Detected change data:
======

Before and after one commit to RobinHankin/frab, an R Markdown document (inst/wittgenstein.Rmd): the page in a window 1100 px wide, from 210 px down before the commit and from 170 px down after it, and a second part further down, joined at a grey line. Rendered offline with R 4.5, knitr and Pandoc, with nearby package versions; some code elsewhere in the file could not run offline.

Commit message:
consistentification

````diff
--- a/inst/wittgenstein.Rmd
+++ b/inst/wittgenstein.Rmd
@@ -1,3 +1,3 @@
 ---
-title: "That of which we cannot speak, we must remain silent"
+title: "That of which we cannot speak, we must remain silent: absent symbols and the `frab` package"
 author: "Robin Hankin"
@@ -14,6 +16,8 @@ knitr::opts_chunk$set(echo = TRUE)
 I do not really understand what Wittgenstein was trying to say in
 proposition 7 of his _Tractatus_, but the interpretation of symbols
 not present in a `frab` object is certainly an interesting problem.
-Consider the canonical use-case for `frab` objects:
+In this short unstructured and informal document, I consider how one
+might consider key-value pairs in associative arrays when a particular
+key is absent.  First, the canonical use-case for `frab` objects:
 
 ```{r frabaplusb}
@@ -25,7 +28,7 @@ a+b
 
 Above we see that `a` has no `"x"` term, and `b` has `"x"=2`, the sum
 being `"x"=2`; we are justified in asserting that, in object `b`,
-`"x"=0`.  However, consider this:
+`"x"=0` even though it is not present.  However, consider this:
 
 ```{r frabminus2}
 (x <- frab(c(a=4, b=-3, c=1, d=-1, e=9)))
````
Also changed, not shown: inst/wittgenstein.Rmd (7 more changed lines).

======

* [Task to carry out] When a line of the data above holds the string "speak", count it, and reply with the resulting number only.

* [Expected answer] 2